Many schools have grant funding that is given out on a first come first serve basis. These grant pools sort through the applicants who qualify for the specific requirements, and then they are seeded in the order of submission. Then it is a simple process of awarding the money until it runs out. SO, in order to make sure that your name is at the top of these lists, file your FAFSA early!!

Stafford Loan Transition to Direct Lending

Back in December I was in Nashville, TN for the Federal Student Aid Conference.

This event was hosted by the Department of Education and was a 5 day event aimed at updating all financial aid workers on changes, plans, and future updates within the federal student aid system.

If you have followed the major news from Washington these past few months, you have probably heard about our President’s proposal to transition all student loan lending under the Stafford and PLUS loan programs to the William D. Ford Direct Lending program. This will mark a significant change in how schools manage student loans. Many schools have already initiated this process and many more are planning on transitioning before the 2010-2011 academic year.

With all change comes some difficulties, but after hearing directly from the US Secretary of Education Arne Duncan, this transition will ensure student access to Stafford and PLUS loans into the future and allow all students to continue to progress towards your educational, career, and life goals.

This will mean however, that the Federal Family of Education lenders (FFEL) program will cease to exist. For many, this is cause for alarm. The FFEL program has been around for over 20 years and has served in the best interest of students during that time.

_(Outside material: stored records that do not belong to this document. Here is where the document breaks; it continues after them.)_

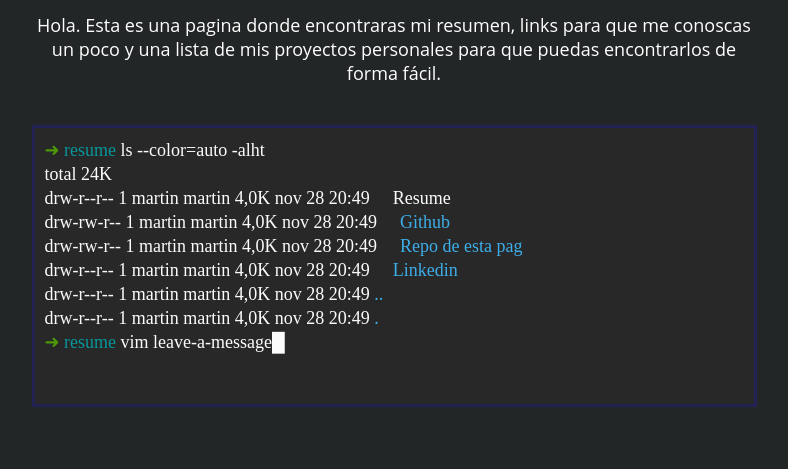
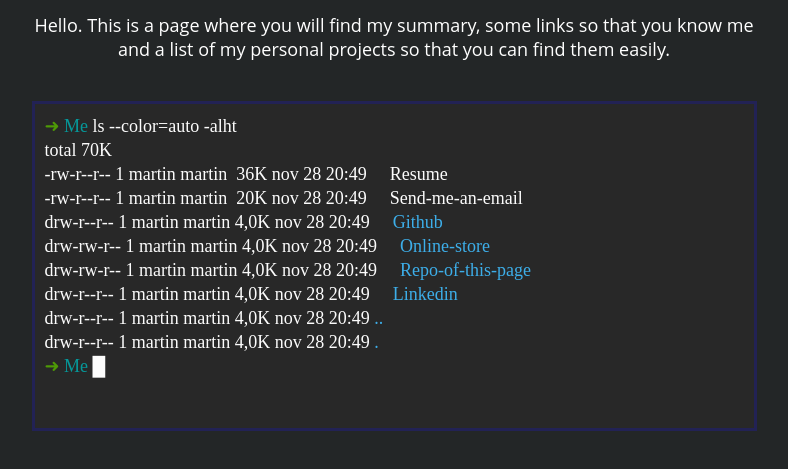
Before and after one commit to SirNoob97/website, a plain HTML site: page www/index.html in a window 1280 px wide. Shown: the part 331-800 px from the top of the page, without its empty margins (246-1034 px from the left). Drawn offline with Linux system fonts and the light colour scheme; a web font is replaced by a local one.

Commit message:
remvo white spaces and add encrypted mailto link

```diff
--- a/www/index.html
+++ b/www/index.html
@@ -12,6 +12,8 @@
   <link rel="stylesheet" href="css/base.css">
   <link rel="stylesheet" href="css/style.css">
   <link rel="icon" type="image/svg" href="img/gopher.png">
+
+  <script type="text/javascript" src="js/email.js"></script>
 </head>
 
 <body>
@@ -19,25 +21,27 @@
     <div class="row">
       <div class="column" style="margin-top: 10%">
         <img class="gopher" src="img/gopher.png" alt="Me in gopher version">
-          <h1>Martin Lopez</h1>
-          <p>Hola. Esta es una pagina donde encontraras mi resumen, links para que me conoscas un poco y una lista de mis proyectos personales para que puedas encontrarlos de forma fácil.</p>
+        <h1>Mart&iacute;n L&oacute;pez</h1>
+        <p>Hello. This is a page where you will find my summary, some links so that you know me and a list of my personal projects so that you can find them easily.</p>
         <div class="terminal">
           <p>
           <span class="prompt">
-              <span class="arrow">➜</span> <span class="W">resume</span>
+            <span class="arrow">➜</span> <span class="W">Me</span>
           </span>
           ls --color=auto -alht<br>
-            total 24K<br>
-            drw-r--r--  1 martin martin 4,0K nov 28 20:49  <a class="file" href="" target="_blank">Resume</a><br>
-            drw-rw-r--  1 martin martin 4,0K nov 28 20:49  <a class="dir" href="https://github.com/SirNoob97" target="_blank">Github</a><br>
-            drw-rw-r--  1 martin martin 4,0K nov 28 20:49  <a class="dir" href="https://github.com/SirNoob97/web-site" target="_blank">Repo de esta pag</a><br>
+          total 70K<br>
+          -rw-r--r--  1 martin martin &nbsp;36K nov 28 20:49  <a class="file" href="" target="_blank">Resume</a><br>
+          -rw-r--r--  1 martin martin &nbsp;20K nov 28 20:49  <a class="file" id="email" href="click:the.address.will.be.decrypted.by.javascript" onclick="openMailer(this);">Send-me-an-email</a><br>
+          drw-r--r--  1 martin martin 4,0K nov 28 20:49  <a class="dir" href="https://github.com/SirNoob97" target="_blank">Github</a><br>
+          drw-rw-r--  1 martin martin 4,0K nov 28 20:49  <a class="dir" href="https://github.com/SirNoob97/OnlineStore" target="_blank">Online-store</a><br>
+          drw-rw-r--  1 martin martin 4,0K nov 28 20:49  <a class="dir" href="https://github.com/SirNoob97/web-site" target="_blank">Repo-of-this-page</a><br>
           drw-r--r--  1 martin martin 4,0K nov 28 20:49  <a class="dir" href="" target="_blank">Linkedin</a><br>
           drw-r--r--  1 martin martin 4,0K nov 28 20:49 <span class="dir">..</span><br>
           drw-r--r--  1 martin martin 4,0K nov 28 20:49 <span class="dir">.</span><br>
           <span class="prompt">
-              <span class="arrow">➜</span> <span class="W">resume</span>
+            <span class="arrow">➜</span> <span class="W">Me</span>
           </span>
-            vim leave-a-message&#x2588;
+          &#x2588;
           </p>
         </div>
       </div>
```
Lines whose indentation alone changed are shown as unchanged.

What can you do? If you have questions about this pending legislation or how it will affect you, contact your prospective schools. Ask which Stafford loan program they operate under! See what their views are on the issues! If you still have questions, contact your congressman! Contact your senator! Much of this legislation has already passed, but there are many sides to the same issue. Information is king!

The largest forest fire…

starts with the smallest flame!

A journey of a thousand miles starts with the first step.

Faith like a mustard seed can move mighty mountains.

You have probably heard all these sayings before, but I bet you have never applied them to your financial aid! When you implement your one task per day strategy to your financial aid, you inevitably see progress towards your goal. if your goal is to win one scholarship, then completing your application is a huge step towards that one goal. If your goal is completely free tuition, then completing the FAFSA is a huge step towards your goal.

Remember that no task is too big when it is broken into bite size pieces.